Bush takes a giant leap into big blue yonder

The former US president, George Bush, 72 years young, took to the skies over the Arizona desert yesterday to make the second parachute jump of his life, and his first "for fun".

Wearing a snazzy red, white and blue flying suit, provided by the US Parachute Association, and flanked by two of the US Army's crack Golden Knights parachutists, Mr Bush (right) leapt out of the plane over the Yuma army base, landing 20 minutes later without mishap.

Asked how he felt, Mr Bush - who was not known for demonstrativeness or exuberance as president - made a thumbs- up gesture and said: "Like that!"

It was almost 53 years since Mr Bush had made his first jump - for his life - when his fighter plane was shot down by the Japanese over the Pacific during the Second World War. The other two crew members were killed, but Mr Bush survived, winning the Distinguished Flying Cross for bravery. Ever after, he was said to have promised himself that he would one day make a parachute jump that was not an emergency.

Fun or not, nothing was left to chance yesterday. Eight hours of training and a thorough medical check preceded the jump. And although a civilian plane was used, the two Golden Knights held the former president on a harness until his parachute opened at 4,500 feet. An emergency medical team stood by on the ground, just in case.

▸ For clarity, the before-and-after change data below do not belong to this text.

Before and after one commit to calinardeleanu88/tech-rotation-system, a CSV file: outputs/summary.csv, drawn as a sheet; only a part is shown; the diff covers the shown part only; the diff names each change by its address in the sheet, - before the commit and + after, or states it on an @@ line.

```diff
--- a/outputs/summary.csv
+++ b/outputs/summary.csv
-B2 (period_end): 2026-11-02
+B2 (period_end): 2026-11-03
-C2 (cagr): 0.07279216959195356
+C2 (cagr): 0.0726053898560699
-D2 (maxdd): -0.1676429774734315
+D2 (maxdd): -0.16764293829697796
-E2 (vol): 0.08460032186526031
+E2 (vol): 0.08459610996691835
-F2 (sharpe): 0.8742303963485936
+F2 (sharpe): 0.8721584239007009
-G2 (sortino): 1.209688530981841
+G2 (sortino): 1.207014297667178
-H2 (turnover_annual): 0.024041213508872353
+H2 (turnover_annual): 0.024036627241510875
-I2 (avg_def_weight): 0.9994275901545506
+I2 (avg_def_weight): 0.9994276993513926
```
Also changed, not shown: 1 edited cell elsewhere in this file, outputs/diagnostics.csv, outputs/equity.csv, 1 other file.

With his successful jump yesterday, Bush neatly turned the tables on his youthful vanquisher of the 1992 presidential election. Bill Clinton has now graduated to crutches, since turning up in a wheelchair for the Helsinki summit with Boris Yeltsin after damaging his knee in the singularly unadventurous act of falling downstairs.

Before the jump, a spokeswoman for the regional branch of the US Parachute Association said - in words that will provide consolation to any aspiring septuagenarian skydiver: "He's in good health, fit and perfectly capable of doing it." As, indeed, he proved.

Mary Dejevsky, Washington